128 * bit 8 : Set to one to activate the
129 * sound output DMA or zero to
130 * disable it.
131 * bit 9 : \
132 * bit 11 : |
133 * These two bits control the sample
134 * rate. Usually set to binary 10 and
135 * MacOS 8.0 says I'm at 48 KHz. Using
136 * a binary value of 01 makes things
137 * sound about 1/2 speed (24 KHz?) and
138 * binary 00 is slower still (22 KHz?)
139 *
140 * Setting this to 0x0000 is a good way to
141 * kill all DMA at boot time so that the
142 * PSC won't overwrite the kernel image
143 * with sound data.
144 */
146 /*
147 * 0x0202 - 0x0203 is unused. Writing there
148 * seems to clobber the control register.
149 */
151 #define PSC_SND_SOURCE 0x204 /*
152 * [ 32-bit ]
153 * Controls input source and volume:
154 *
155 * bits 12-15 : input source volume, 0 - F
156 * bits 16-19 : unknown, always 0x5
157 * bits 20-23 : input source selection:
158 * 0x3 = CD Audio
159 * 0x4 = External Audio
160 *
161 * The volume is definitely not the general
162 * output volume as it doesn't affect the
163 * alert sound volume.
164 */
165 #define PSC_SND_STATUS1 0x208 /*
166 * [ 32-bit ]
167 * Appears to be a read-only status register.
168 * The usual value is 0x00400002.
169 */
170 #define PSC_SND_HUH3 0x20C /*
171 * [ 16-bit ]
172 * Unknown 16-bit value, always 0x0000.
173 */
174 #define PSC_SND_BITS2GO 0x20E /*
175 * [ 16-bit ]
176 * Counts down to zero from some constant
177 * value.
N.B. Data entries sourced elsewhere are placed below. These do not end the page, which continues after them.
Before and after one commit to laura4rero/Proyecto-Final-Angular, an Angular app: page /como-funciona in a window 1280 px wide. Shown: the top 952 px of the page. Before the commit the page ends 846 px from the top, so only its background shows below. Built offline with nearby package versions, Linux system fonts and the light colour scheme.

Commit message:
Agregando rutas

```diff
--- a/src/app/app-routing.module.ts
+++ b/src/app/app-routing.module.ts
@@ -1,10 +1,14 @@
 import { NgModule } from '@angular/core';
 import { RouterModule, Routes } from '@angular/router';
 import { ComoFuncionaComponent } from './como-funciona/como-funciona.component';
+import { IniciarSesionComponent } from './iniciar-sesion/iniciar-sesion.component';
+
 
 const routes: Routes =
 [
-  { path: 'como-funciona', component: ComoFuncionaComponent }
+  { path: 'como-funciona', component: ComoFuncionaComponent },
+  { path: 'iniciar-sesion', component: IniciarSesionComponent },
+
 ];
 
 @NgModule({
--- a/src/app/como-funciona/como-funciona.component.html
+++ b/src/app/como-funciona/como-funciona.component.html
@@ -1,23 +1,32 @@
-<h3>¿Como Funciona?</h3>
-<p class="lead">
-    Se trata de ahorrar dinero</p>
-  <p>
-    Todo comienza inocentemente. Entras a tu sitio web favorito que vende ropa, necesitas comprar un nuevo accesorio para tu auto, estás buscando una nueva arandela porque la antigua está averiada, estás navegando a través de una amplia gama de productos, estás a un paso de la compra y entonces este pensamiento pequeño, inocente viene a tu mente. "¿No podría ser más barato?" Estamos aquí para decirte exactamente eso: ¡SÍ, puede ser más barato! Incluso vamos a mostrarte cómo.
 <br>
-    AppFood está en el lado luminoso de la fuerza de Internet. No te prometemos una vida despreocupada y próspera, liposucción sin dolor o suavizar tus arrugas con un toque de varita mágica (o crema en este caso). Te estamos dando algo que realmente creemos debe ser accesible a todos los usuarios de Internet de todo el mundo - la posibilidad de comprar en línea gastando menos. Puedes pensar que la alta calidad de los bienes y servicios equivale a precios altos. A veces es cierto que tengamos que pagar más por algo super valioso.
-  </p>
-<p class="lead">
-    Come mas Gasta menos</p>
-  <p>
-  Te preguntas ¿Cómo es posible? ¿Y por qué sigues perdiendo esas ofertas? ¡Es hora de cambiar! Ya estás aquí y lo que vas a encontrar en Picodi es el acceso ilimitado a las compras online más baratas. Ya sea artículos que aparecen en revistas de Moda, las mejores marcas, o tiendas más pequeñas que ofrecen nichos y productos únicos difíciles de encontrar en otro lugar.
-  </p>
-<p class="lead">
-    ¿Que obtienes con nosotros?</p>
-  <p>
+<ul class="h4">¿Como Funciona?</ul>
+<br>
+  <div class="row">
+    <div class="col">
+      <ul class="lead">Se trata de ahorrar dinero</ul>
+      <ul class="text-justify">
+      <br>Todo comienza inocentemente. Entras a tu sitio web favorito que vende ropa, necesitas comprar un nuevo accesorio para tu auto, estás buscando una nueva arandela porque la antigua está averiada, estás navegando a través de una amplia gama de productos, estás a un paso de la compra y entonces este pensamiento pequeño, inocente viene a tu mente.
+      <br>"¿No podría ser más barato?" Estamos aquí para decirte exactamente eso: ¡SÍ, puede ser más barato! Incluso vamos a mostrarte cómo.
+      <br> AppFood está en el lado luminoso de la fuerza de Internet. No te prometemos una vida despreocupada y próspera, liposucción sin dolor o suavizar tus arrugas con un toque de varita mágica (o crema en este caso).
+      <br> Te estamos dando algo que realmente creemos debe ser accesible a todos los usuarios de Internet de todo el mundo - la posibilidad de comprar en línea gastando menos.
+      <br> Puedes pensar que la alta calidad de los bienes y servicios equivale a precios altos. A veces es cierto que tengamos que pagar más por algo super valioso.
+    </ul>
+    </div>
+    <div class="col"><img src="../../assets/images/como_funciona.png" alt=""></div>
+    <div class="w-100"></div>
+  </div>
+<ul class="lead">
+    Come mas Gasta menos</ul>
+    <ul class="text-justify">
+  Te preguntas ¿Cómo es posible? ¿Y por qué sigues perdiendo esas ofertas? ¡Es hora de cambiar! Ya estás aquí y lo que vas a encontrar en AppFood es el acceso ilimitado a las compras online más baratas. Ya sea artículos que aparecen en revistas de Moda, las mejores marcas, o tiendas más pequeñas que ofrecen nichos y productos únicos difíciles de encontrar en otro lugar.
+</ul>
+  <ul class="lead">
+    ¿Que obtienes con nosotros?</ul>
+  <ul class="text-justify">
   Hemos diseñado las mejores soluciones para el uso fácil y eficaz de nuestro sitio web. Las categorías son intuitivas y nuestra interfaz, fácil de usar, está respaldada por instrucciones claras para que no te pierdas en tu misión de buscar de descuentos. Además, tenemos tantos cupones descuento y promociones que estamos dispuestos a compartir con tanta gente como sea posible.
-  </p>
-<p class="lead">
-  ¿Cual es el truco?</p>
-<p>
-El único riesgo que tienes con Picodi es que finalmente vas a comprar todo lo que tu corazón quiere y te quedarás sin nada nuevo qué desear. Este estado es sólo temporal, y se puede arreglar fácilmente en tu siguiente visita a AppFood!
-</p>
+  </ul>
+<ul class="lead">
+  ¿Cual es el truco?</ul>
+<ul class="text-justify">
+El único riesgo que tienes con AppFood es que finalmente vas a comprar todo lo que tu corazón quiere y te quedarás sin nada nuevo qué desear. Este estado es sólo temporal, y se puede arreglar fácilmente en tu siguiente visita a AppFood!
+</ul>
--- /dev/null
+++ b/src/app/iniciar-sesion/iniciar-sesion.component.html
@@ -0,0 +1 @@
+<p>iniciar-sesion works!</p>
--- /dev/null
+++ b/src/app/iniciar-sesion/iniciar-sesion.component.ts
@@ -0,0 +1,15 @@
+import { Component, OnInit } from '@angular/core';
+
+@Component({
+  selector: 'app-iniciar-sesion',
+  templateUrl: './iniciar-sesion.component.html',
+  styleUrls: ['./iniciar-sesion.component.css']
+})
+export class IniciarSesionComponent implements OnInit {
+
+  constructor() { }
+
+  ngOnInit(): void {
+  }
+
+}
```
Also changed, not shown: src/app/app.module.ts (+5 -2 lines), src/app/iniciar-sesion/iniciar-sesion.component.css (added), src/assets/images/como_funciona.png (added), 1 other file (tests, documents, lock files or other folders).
The value appears to be the
178 * number of _bits_ remaining before the
179 * buffer is full, which would make sense
180 * since Apple's docs say the sound DMA
181 * channels are 1 bit wide.
182 */
183 #define PSC_SND_INADDR 0x210 /*
184 * [ 32-bit ]
185 * Address of the sound input DMA buffer
186 */
187 #define PSC_SND_OUTADDR 0x214 /*
188 * [ 32-bit ]
189 * Address of the sound output DMA buffer
190 */
191 #define PSC_SND_LEN 0x218 /*
192 * [ 16-bit ]
193 * Length of both buffers in eight-byte units.
194 */
195 #define PSC_SND_HUH4 0x21A /*
196 * [ 16-bit ]
197 * Unknown, always 0x0000.
198 */
199 #define PSC_SND_STATUS2 0x21C /*
200 * [ 16-bit ]
201 * Appears to e a read-only status register.
202 * The usual value is 0x0200.
203 */
204 #define PSC_SND_HUH5 0x21E /*
205 * [ 16-bit ]
206 * Unknown, always 0x0000.
207 */
209 #ifndef __ASSEMBLY__
211 extern volatile __u8 *psc;
212 extern int psc_present;
214 /*
215 * Access functions
216 */
218 static inline void psc_write_byte(int offset, __u8 data)
219 {
220 *((volatile __u8 *)(psc + offset)) = data;
221 }
223 static inline void psc_write_word(int offset, __u16 data)
224 {
225 *((volatile __u16 *)(psc + offset)) = data;
226 }
228 static inline void psc_write_long(int offset, __u32 data)
229 {
230 *((volatile __u32 *)(psc + offset)) = data;
231 }
233 static inline u8 psc_read_byte(int offset)
234 {
235 return *((volatile __u8 *)(psc + offset));
236 }
238 static inline u16 psc_read_word(int offset)
239 {
240 return *((volatile __u16 *)(psc + offset));
241 }
243 static inline u32 psc_read_long(int offset)
244 {
245 return *((volatile __u32 *)(psc + offset));
246 }
248 #endif /* __ASSEMBLY__ */